Image © © Russ Ottens, bugwood.org
We couldn’t enjoy foods such as broccoli (pictured here) without the help of pollinators.
by Ron Skleney, Naturalist
Imagine preparing a grocery list that included apples, carrots, honeydew melons, eggplant, peaches, cauliflower, broccoli and raspberries. Then, imagine that your favorite store didn’t carry any foods pollinated by bees. You’d have quite a short shopping trip. In fact when one grocery store in Rhode Island removed (temporarily) all of its bee-dependent produce, the shelves of 237 of its 453 fruits and vegetables stood empty.
Bees, birds, bats, butterflies, flies, hummingbirds and some beetles are all considered pollinators. They fertilize plants by transferring pollen from one plant to another so new plants can develop, many that produce important sources of food for humans and animals. But drops in pollinator populations, bees in particular, are causing worldwide concerns. In the U.S. alone, bee populations have dropped by 25 percent since 1990.
“More than 85 percent of Earth’s plant species — many of which compose some of the most nutritional parts of our diet — require pollinators to exist. Yet we continue to see alarming declines in bee numbers," says Eric Mader, the assistant pollinator conservation director at The Xerces Society.

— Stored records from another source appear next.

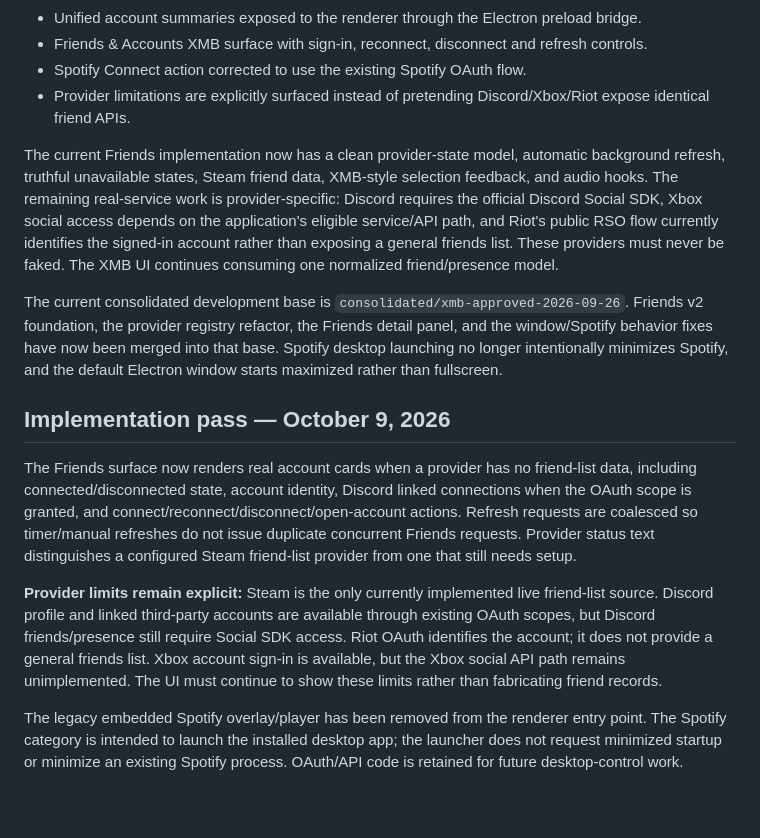
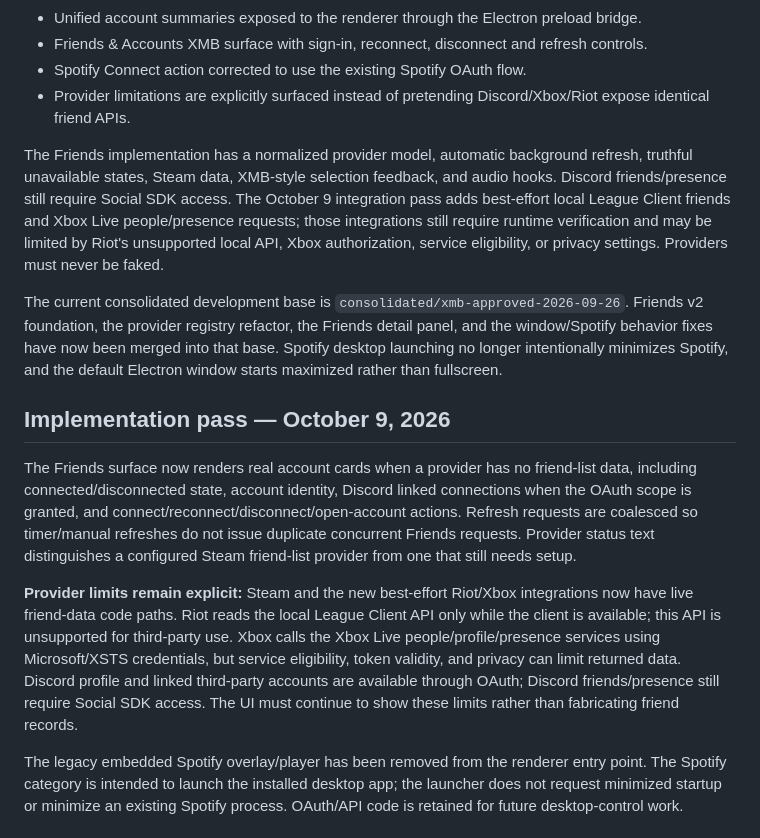
Before and after one commit to knubgod/personal-xmb, a Markdown page: docs/ROADMAP.md, the part around the change. GitHub-like rendering; blank space fills up the shorter version.

Commit message:
Reconcile roadmap status with new live friends integrations

```diff
--- a/docs/ROADMAP.md
+++ b/docs/ROADMAP.md
@@ -204,7 +204,7 @@ The launcher now has the first real **Accounts / Social integration layer** in p
 - Spotify Connect action corrected to use the existing Spotify OAuth flow.
 - Provider limitations are explicitly surfaced instead of pretending Discord/Xbox/Riot expose identical friend APIs.
 
-The current Friends implementation now has a clean provider-state model, automatic background refresh, truthful unavailable states, Steam friend data, XMB-style selection feedback, and audio hooks. The remaining real-service work is provider-specific: Discord requires the official Discord Social SDK, Xbox social access depends on the application's eligible service/API path, and Riot's public RSO flow currently identifies the signed-in account rather than exposing a general friends list. These providers must never be faked. The XMB UI continues consuming one normalized friend/presence model.
+The Friends implementation has a normalized provider model, automatic background refresh, truthful unavailable states, Steam data, XMB-style selection feedback, and audio hooks. Discord friends/presence still require Social SDK access. The October 9 integration pass adds best-effort local League Client friends and Xbox Live people/presence requests; those integrations still require runtime verification and may be limited by Riot's unsupported local API, Xbox authorization, service eligibility, or privacy settings. Providers must never be faked.
 
 The current consolidated development base is `consolidated/xmb-approved-2026-09-26`. Friends v2 foundation, the provider registry refactor, the Friends detail panel, and the window/Spotify behavior fixes have now been merged into that base. Spotify desktop launching no longer intentionally minimizes Spotify, and the default Electron window starts maximized rather than fullscreen.
 
@@ -213,7 +213,7 @@ The current consolidated development base is `consolidated/xmb-approved-2026-09-
 
 The Friends surface now renders real account cards when a provider has no friend-list data, including connected/disconnected state, account identity, Discord linked connections when the OAuth scope is granted, and connect/reconnect/disconnect/open-account actions. Refresh requests are coalesced so timer/manual refreshes do not issue duplicate concurrent Friends requests. Provider status text distinguishes a configured Steam friend-list provider from one that still needs setup.
 
-**Provider limits remain explicit:** Steam is the only currently implemented live friend-list source. Discord profile and linked third-party accounts are available through existing OAuth scopes, but Discord friends/presence still require Social SDK access. Riot OAuth identifies the account; it does not provide a general friends list. Xbox account sign-in is available, but the Xbox social API path remains unimplemented. The UI must continue to show these limits rather than fabricating friend records.
+**Provider limits remain explicit:** Steam and the new best-effort Riot/Xbox integrations now have live friend-data code paths. Riot reads the local League Client API only while the client is available; this API is unsupported for third-party use. Xbox calls the Xbox Live people/profile/presence services using Microsoft/XSTS credentials, but service eligibility, token validity, and privacy can limit returned data. Discord profile and linked third-party accounts are available through OAuth; Discord friends/presence still require Social SDK access. The UI must continue to show these limits rather than fabricating friend records.
 
 The legacy embedded Spotify overlay/player has been removed from the renderer entry point. The Spotify category is intended to launch the installed desktop app; the launcher does not request minimized startup or minimize an existing Spotify process. OAuth/API code is retained for future desktop-control work.
 
```
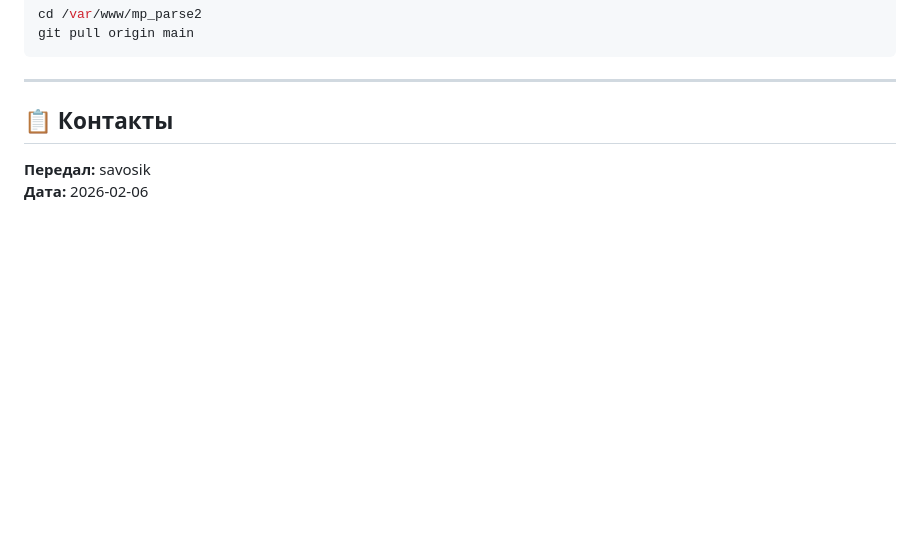
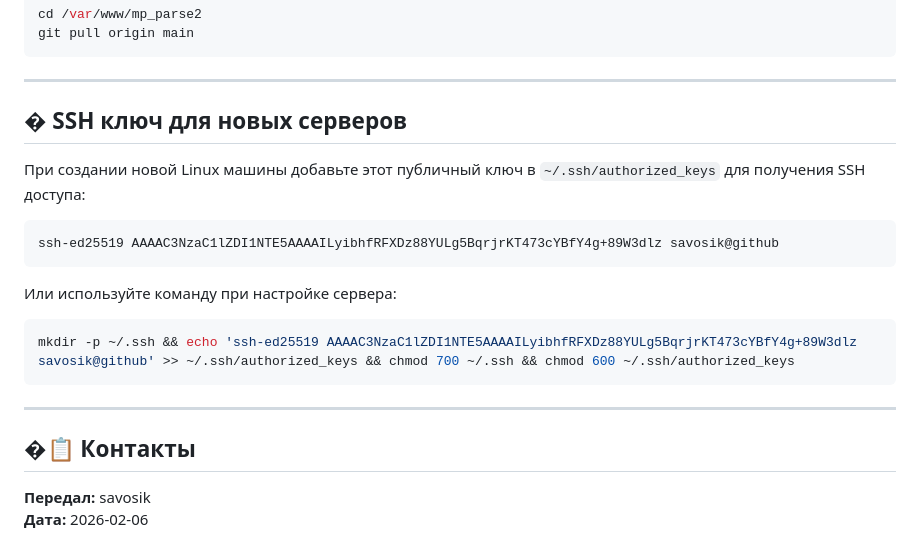
Before and after one commit to savosik/pricechecker, a Markdown page: README_HANDOVER.md, the part around the change. Drawn GitHub-style; blank space fills up the shorter version.

Commit message:
Add SSH public key for new servers setup

````diff
--- a/README_HANDOVER.md
+++ b/README_HANDOVER.md
@@ -163,7 +163,22 @@ git pull origin main
 
 ---
 
-## 📋 Контакты
+## � SSH ключ для новых серверов
+
+При создании новой Linux машины добавьте этот публичный ключ в `~/.ssh/authorized_keys` для получения SSH доступа:
+
+```
+ssh-ed25519 AAAAC3NzaC1lZDI1NTE5AAAAILyibhfRFXDz88YULg5BqrjrKT473cYBfY4g+89W3dlz savosik@github
+```
+
+Или используйте команду при настройке сервера:
+```bash
+mkdir -p ~/.ssh && echo 'ssh-ed25519 AAAAC3NzaC1lZDI1NTE5AAAAILyibhfRFXDz88YULg5BqrjrKT473cYBfY4g+89W3dlz savosik@github' >> ~/.ssh/authorized_keys && chmod 700 ~/.ssh && chmod 600 ~/.ssh/authorized_keys
+```
+
+---
+
+## �📋 Контакты
 
 **Передал:** savosik
 **Дата:** 2026-02-06
````
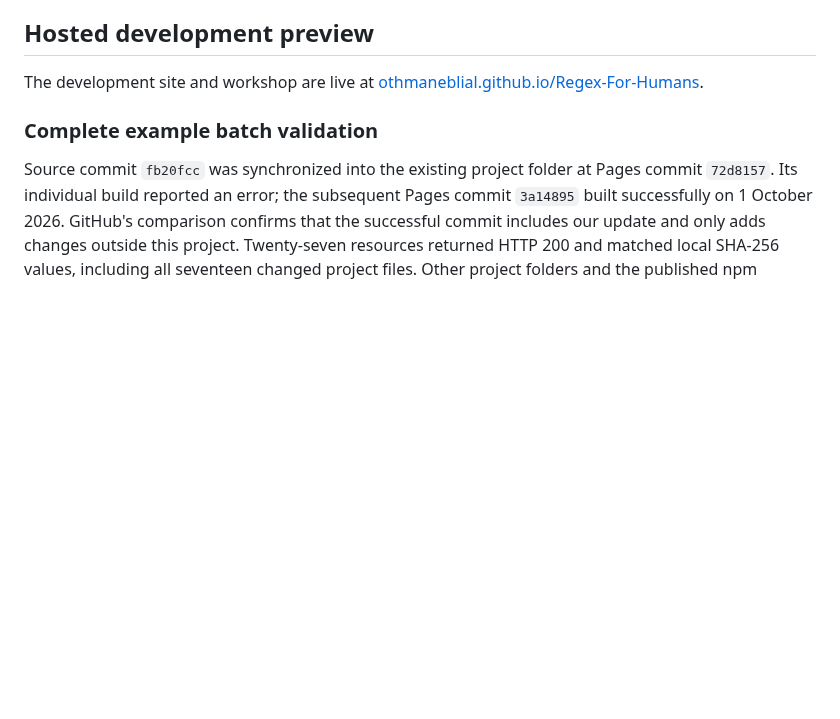
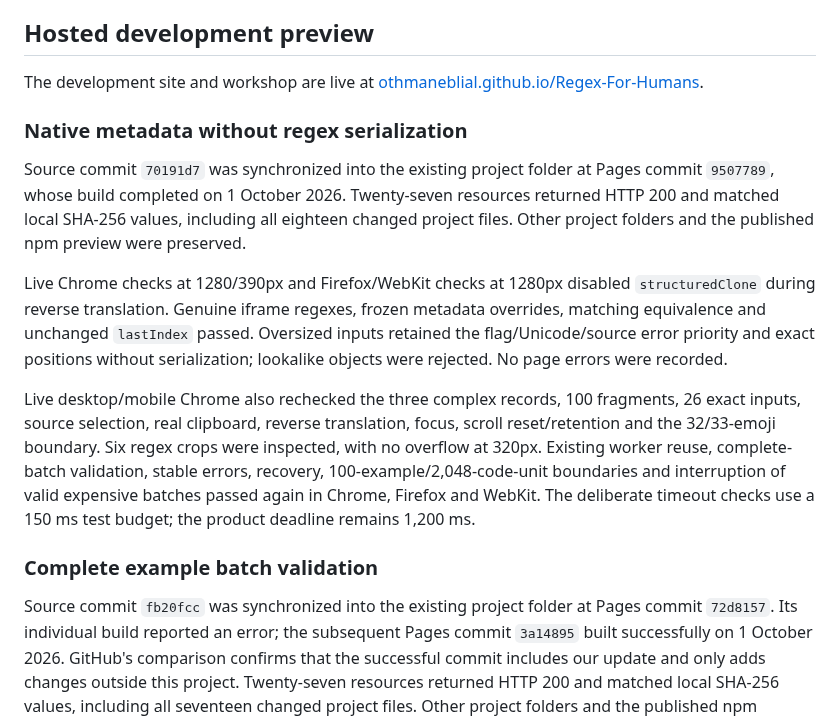
Before and after one commit to OthmaneBlial/Regex-For-Humans, a Markdown page: docs/DISTRIBUTION.md, the part around the change. Rendered like a GitHub page; blank space fills up the shorter version.

Commit message:
docs(site): record live native metadata verification

```diff
--- a/docs/DISTRIBUTION.md
+++ b/docs/DISTRIBUTION.md
@@ -17,6 +17,14 @@ The earlier local preview server fix at `5a9772c` passed `npm run check`, all 16
 ## Hosted development preview
 
 The development site and workshop are live at [othmaneblial.github.io/Regex-For-Humans](https://othmaneblial.github.io/Regex-For-Humans/).
+
+### Native metadata without regex serialization
+
+Source commit `70191d7` was synchronized into the existing project folder at Pages commit `9507789`, whose build completed on 1 October 2026. Twenty-seven resources returned HTTP 200 and matched local SHA-256 values, including all eighteen changed project files. Other project folders and the published npm preview were preserved.
+
+Live Chrome checks at 1280/390px and Firefox/WebKit checks at 1280px disabled `structuredClone` during reverse translation. Genuine iframe regexes, frozen metadata overrides, matching equivalence and unchanged `lastIndex` passed. Oversized inputs retained the flag/Unicode/source error priority and exact positions without serialization; lookalike objects were rejected. No page errors were recorded.
+
+Live desktop/mobile Chrome also rechecked the three complex records, 100 fragments, 26 exact inputs, source selection, real clipboard, reverse translation, focus, scroll reset/retention and the 32/33-emoji boundary. Six regex crops were inspected, with no overflow at 320px. Existing worker reuse, complete-batch validation, stable errors, recovery, 100-example/2,048-code-unit boundaries and interruption of valid expensive batches passed again in Chrome, Firefox and WebKit. The deliberate timeout checks use a 150 ms test budget; the product deadline remains 1,200 ms.
 
 ### Complete example batch validation
 
```
Also changed, not shown: ROADMAP.md (+1 -1 lines).
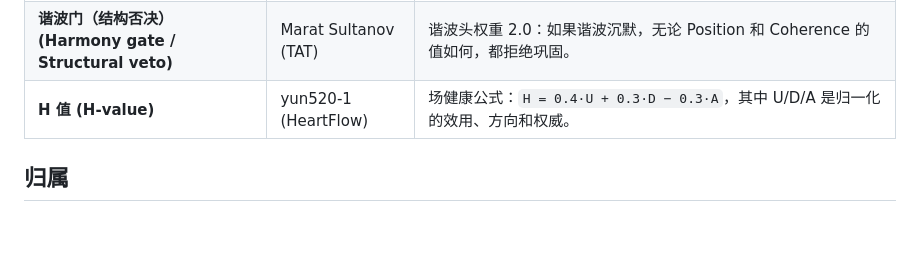
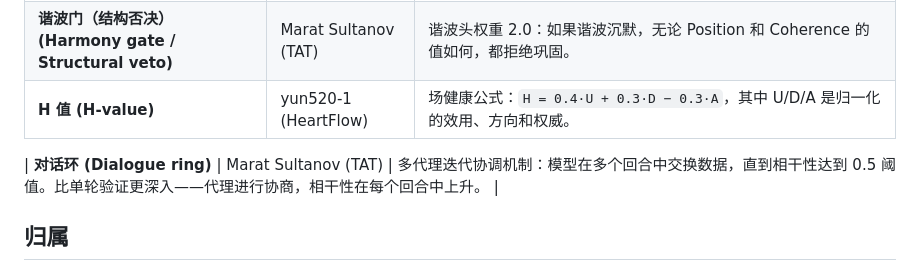
Before and after one commit to maratsultanov2/TAT-ROOT, a Markdown page: docs/zh/GLOSSARY.md, the part around the change. Drawn GitHub-style; blank space fills up the shorter version.

Commit message:
Add 'Dialogue Ring' to glossary (ZH)

```diff
--- a/docs/zh/GLOSSARY.md
+++ b/docs/zh/GLOSSARY.md
@@ -18,6 +18,7 @@
 | **谐波门（结构否决）(Harmony gate / Structural veto)** | Marat Sultanov (TAT) | 谐波头权重 2.0：如果谐波沉默，无论 Position 和 Coherence 的值如何，都拒绝巩固。 |
 | **H 值 (H-value)** | yun520-1 (HeartFlow) | 场健康公式：`H = 0.4·U + 0.3·D − 0.3·A`，其中 U/D/A 是归一化的效用、方向和权威。 |
 
+| **对话环 (Dialogue ring)** | Marat Sultanov (TAT) | 多代理迭代协调机制：模型在多个回合中交换数据，直到相干性达到 0.5 阈值。比单轮验证更深入——代理进行协商，相干性在每个回合中上升。 |
 ## 归属
 
 - **Marat Sultanov** — TAT (TreeAngleTap) 的创造者。[GitHub](https://github.com/maratsultanov2)
```
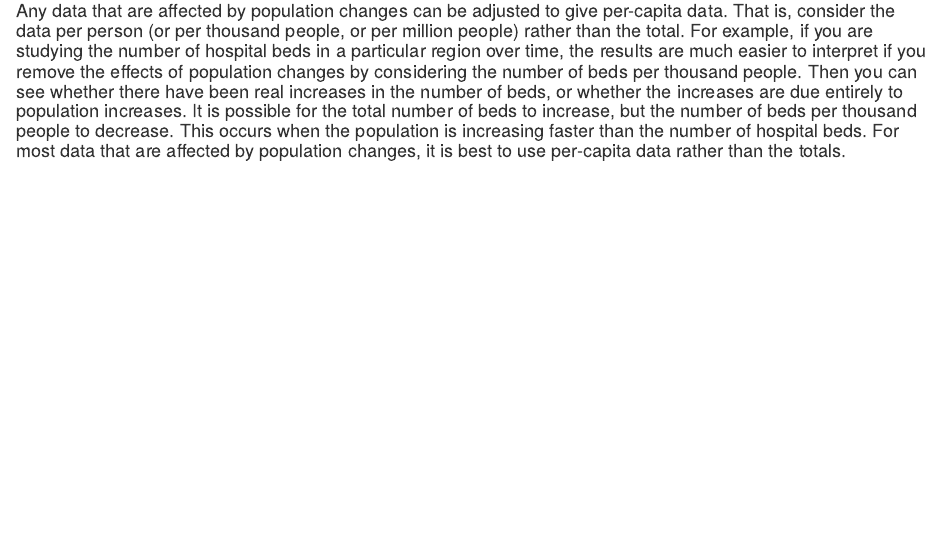
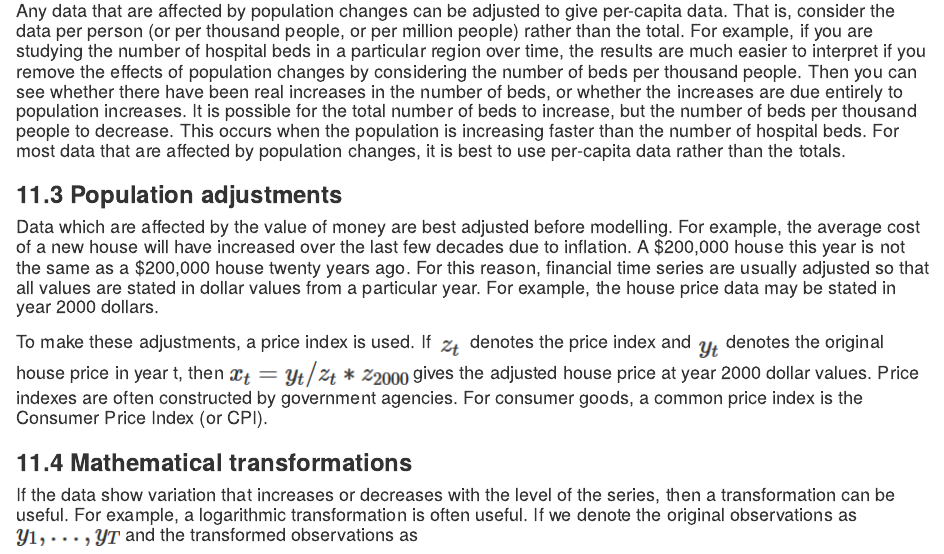
Before and after one commit to alexi96/ProiectDataMining, an R Markdown document (Prototip/project report 2.Rmd): the page in a window 1100 px wide, from 4330 px down. Rendered offline with R 4.5, knitr and Pandoc, with nearby package versions; some code elsewhere in the file could not run offline.

Commit message:
text si Imagini

```diff
--- a/Prototip/project report 2.Rmd
+++ b/Prototip/project report 2.Rmd
@@ -137,3 +137,13 @@ dframe <- cbind(Monthly = milk,
 ### **11.2 Population adjustments**
 
 #### Any data that are affected by population changes can be adjusted to give per-capita data. That is, consider the data per person (or per thousand people, or per million people) rather than the total. For example, if you are studying the number of hospital beds in a particular region over time, the results are much easier to interpret if you remove the effects of population changes by considering the number of beds per thousand people. Then you can see whether there have been real increases in the number of beds, or whether the increases are due entirely to population increases. It is possible for the total number of beds to increase, but the number of beds per thousand people to decrease. This occurs when the population is increasing faster than the number of hospital beds. For most data that are affected by population changes, it is best to use per-capita data rather than the totals.
+
+### **11.3 Population adjustments**
+
+#### Data which are affected by the value of money are best adjusted before modelling. For example, the average cost of a new house will have increased over the last few decades due to inflation. A $200,000 house this year is not the same as a $200,000 house twenty years ago. For this reason, financial time series are usually adjusted so that all values are stated in dollar values from a particular year. For example, the house price data may be stated in year 2000 dollars.
+
+#### To make these adjustments, a price index is used. If ![](PopulationAdjustments1.png) denotes the price index and ![](PopulationAdjustments2.png) denotes the original house price in year t, then ![](PopulationAdjustments3.png) gives the adjusted house price at year 2000 dollar values. Price indexes are often constructed by government agencies. For consumer goods, a common price index is the Consumer Price Index (or CPI).
+
+### **11.4 Mathematical transformations**
+
+#### If the data show variation that increases or decreases with the level of the series, then a transformation can be useful. For example, a logarithmic transformation is often useful. If we denote the original observations as ![](MathematicalTransformations1.png) and the transformed observations as
```
Also changed, not shown: Prototip/MathematicalTransformations1.png (added), Prototip/MathematicalTransformations2.png (added), Prototip/MathematicalTransformations3.png (added), Prototip/MathematicalTransformations4.png (added), Prototip/MathematicalTransformations5.png (added), Prototip/MathematicalTransformations6.png (added), Prototip/MathematicalTransformations7.png (added), Prototip/PopulationAdjustments1.png (added), Prototip/PopulationAdjustments2.png (added), Prototip/PopulationAdjustments3.png (added), Prototip/project_report_2.html.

Aside from the effect they have on food supplies, bees also play an important role in the economy. According to a recent Natural Resources Defense Council report, “More than $15 billion a year in U.S. crops are pollinated by bees, including apples, berries, cantaloupes, cucumbers, alfalfa and almonds. U.S. honey bees also produce about $150 million in honey annually. … But fewer bees mean the economy takes a hit: The global economic cost of bee decline, including lower crop yields and increased production costs, has been estimated at as high as $5.7 billion per year.”
Bees face threats such as habitat loss, climate change and competition from nonnative species, but some researchers are particularly concerned about a new class of insecticides called “neonicotinoids” or “neonics.”
Neonics are long-lasting compounds absorbed by the vascular systems of plants. Farmers can spray them on crops, but today, most corn and soybean crops in the U.S. are grown from neonic-treated seeds, which means the insecticide is present throughout the plant, including the pollen and nectar.
If neonics do not kill bees outright they do so over time by impairing the insects’ ability to navigate to pollen sources and efficiently return to the hive. This means that the bees use more energy looking for pollen but ultimately find less.
Another problem with neonics is that they don’t stay where they belong. According to a July 2014 U.S. Geological Survey study of the Mississippi and Missouri rivers and seven other rivers and streams that receive runoff from most of Iowa and parts of Minnesota, Montana, Nebraska, North Dakota, South Dakota and Wisconsin — states with the highest uses of neonics in the nation — neonics were present in all nine waterways.
Neonics may also be affecting farmland bird populations. The American Bird Conservancy reports a decline in swallows, swifts, martins, flycatchers and other insectivores, which catch prey as they fly. Habitat loss, intensive agricultural practices and other human activities are definite causes, but the widespread use of insecticides that indiscriminately target the insects these birds rely on for food also play a part.
The European Union has placed a two-year moratorium on three of the most popular neonics, but in the U.S. parties on different sides are at the beginning of the debate. In the meantime, the National Wildlife Federation and the Xerces Society offer some steps that we all can take to create favorable conditions for bees right in our own backyards.
Provide pollen and nectar.
Active from early spring through late fall, bumblebees need access to a variety of nectar- and pollen-producing flowers so food is available during all stages of the insects’ life cycle. Native plants are best because they have coevolved with indigenous bumblebees.
Provide nesting sites.
Most bumblebees nest underground in holes made by larger animals; others nest in abandoned bird nests, grass tussocks or hollow logs or under rocks. They may use compost piles or unoccupied birdhouses.
Protect hibernation habitat.
Because most queen bees overwinter in small holes on or just below the ground’s surface, avoid raking, tilling or mowing your yard until April or May. If you do need to mow, do so with the blade set at the highest safe level.
Avoid using insecticides and herbicides. In particular, steer clear of systemic pesticides such as neonicotinoids, which are taken up by the vascular systems of plants. See more information about neonics.
Courtesy of Whole Foods Market